Bronco has yet to break cover, along with variants like its Escape-sized baby brother. The F-150 continues to enjoy sales success but rumors abound that its development team is scrambling to catch up to Ram in the infotainment department. Ranger is offered with a single engine selection and no Raptor variant. And, let’s be honest, they’ve not really offered any sort of true replacements for all the sedans they binned last year. Do you really think many folks are coming out of a $14,000 Fiesta and into a $20,000 EcoSport?

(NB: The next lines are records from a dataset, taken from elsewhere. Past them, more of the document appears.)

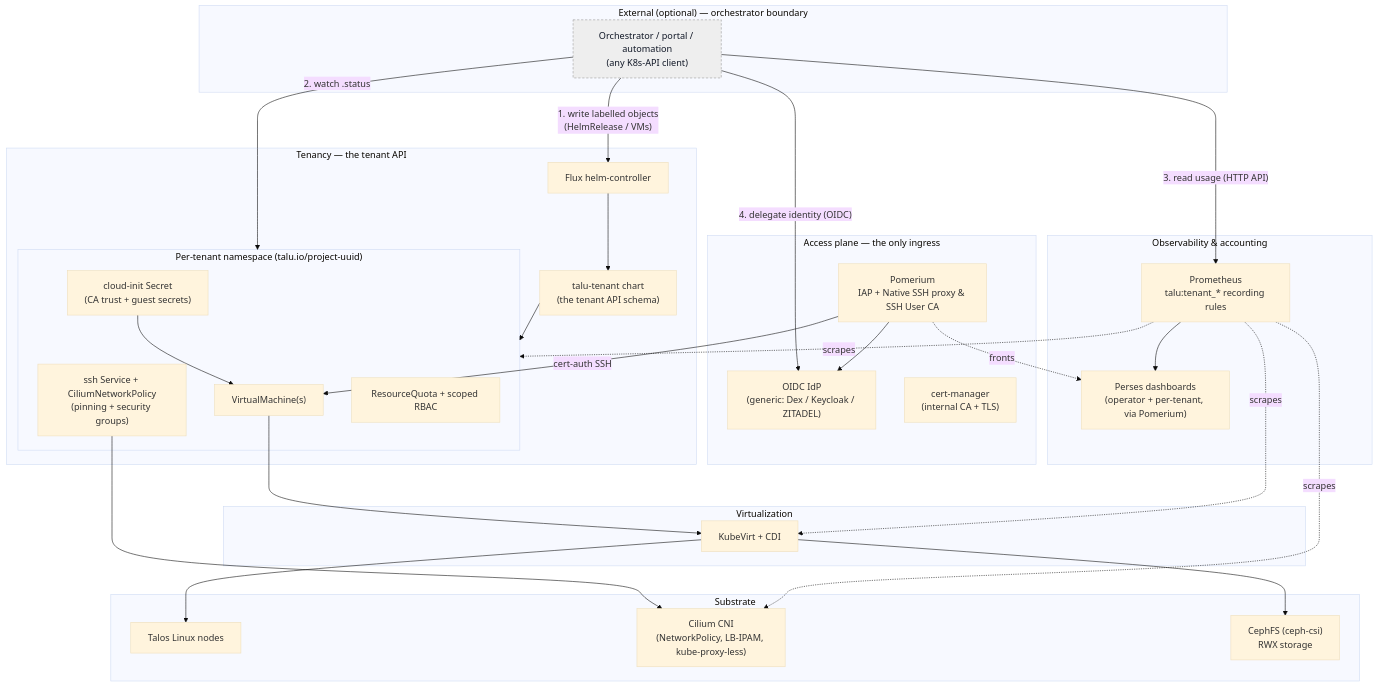
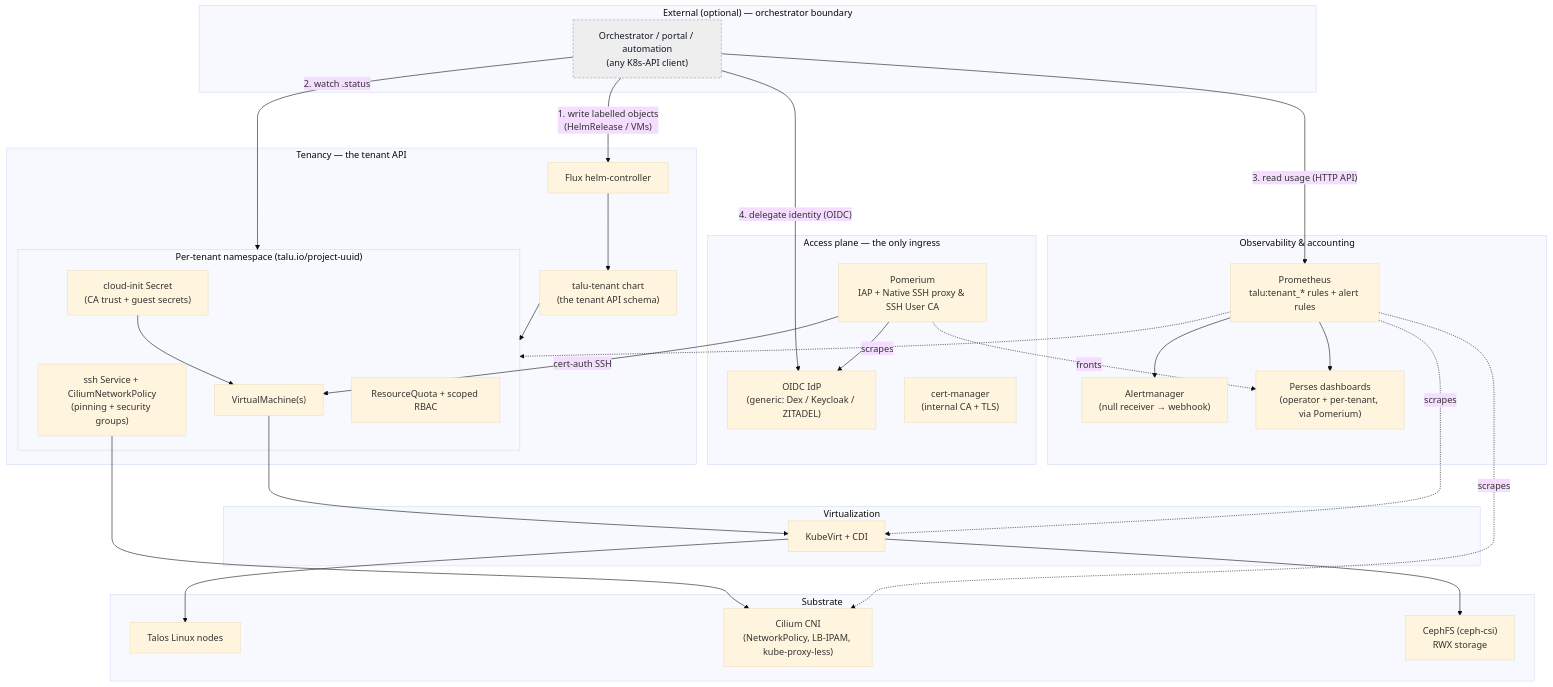
The diagram in docs/architecture/README.md (livenson/talu), drawn with Mermaid (base theme) before and after one commit. The commit also changed other lines of this file and 12 other files, not shown here.

````diff
--- a/docs/architecture/README.md
+++ b/docs/architecture/README.md
@@ -18,57 +18,59 @@
 ```mermaid
 graph TD
     subgraph EXT["External (optional) — orchestrator boundary"]
         ORCH["Orchestrator / portal / automation<br/>(any K8s-API client)"]
     end
 
     subgraph ACCESS["Access plane — the only ingress"]
         POM["Pomerium<br/>IAP + Native SSH proxy &amp; SSH User CA"]
         IDP["OIDC IdP<br/>(generic: Dex / Keycloak / ZITADEL)"]
         CM["cert-manager<br/>(internal CA + TLS)"]
     end
 
     subgraph TENANCY["Tenancy — the tenant API"]
         FLUX["Flux helm-controller"]
         CHART["talu-tenant chart<br/>(the tenant API schema)"]
         subgraph TNS["Per-tenant namespace (talu.io/project-uuid)"]
             VM["VirtualMachine(s)"]
             SVC["ssh Service + CiliumNetworkPolicy<br/>(pinning + security groups)"]
             QUOTA["ResourceQuota + scoped RBAC"]
             SEC["cloud-init Secret<br/>(CA trust + guest secrets)"]
         end
     end
 
     subgraph VIRT["Virtualization"]
         KV["KubeVirt + CDI"]
     end
 
     subgraph SUBSTRATE["Substrate"]
         TALOS["Talos Linux nodes"]
         CILIUM["Cilium CNI<br/>(NetworkPolicy, LB-IPAM, kube-proxy-less)"]
         CEPH["CephFS (ceph-csi)<br/>RWX storage"]
     end
 
     subgraph OBS["Observability & accounting"]
-        PROM["Prometheus<br/>talu:tenant_* recording rules"]
+        PROM["Prometheus<br/>talu:tenant_* rules + alert rules"]
+        ALERT["Alertmanager<br/>(null receiver → webhook)"]
         PERSES["Perses dashboards<br/>(operator + per-tenant, via Pomerium)"]
+        PROM --> ALERT
     end
 
     ORCH -->|"1. write labelled objects<br/>(HelmRelease / VMs)"| FLUX
     ORCH -->|"2. watch .status"| TNS
     ORCH -->|"3. read usage (HTTP API)"| PROM
     ORCH -->|"4. delegate identity (OIDC)"| IDP
 
     FLUX --> CHART --> TNS
     POM --> IDP
     POM -->|"cert-auth SSH"| VM
     VM --> KV --> TALOS
     SVC --> CILIUM
     SEC --> VM
     KV --> CEPH
     PROM -.scrapes.-> KV & CILIUM & TNS
     PROM --> PERSES
     POM -.fronts.-> PERSES
 
     classDef opt fill:#eeeeee,stroke:#999999,color:#111827,stroke-dasharray:4 3;
     class ORCH opt;
 ```
````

Hackett’s managing style has been described as “cerebral” by those on the inside. The man is clearly sharp as a tack but Wall Street has been losing patience with an occasionally meandering narrative and profit margins that are below expectations. While the CEO certainly doesn’t move all the levers at a company, the buck does indeed stop at their desk.

Why is this important? Junk status potentially hinders a company’s ability to borrow money and repay debt thanks to higher interest rates. Ford’s shares were down 3 percent to $9.25 in Tuesday premarket trading and currently sit at $9.42. General Motors trades at $39.58 while FCA sits at 12.56 Euros (about $14 USD).

[Image: Ford]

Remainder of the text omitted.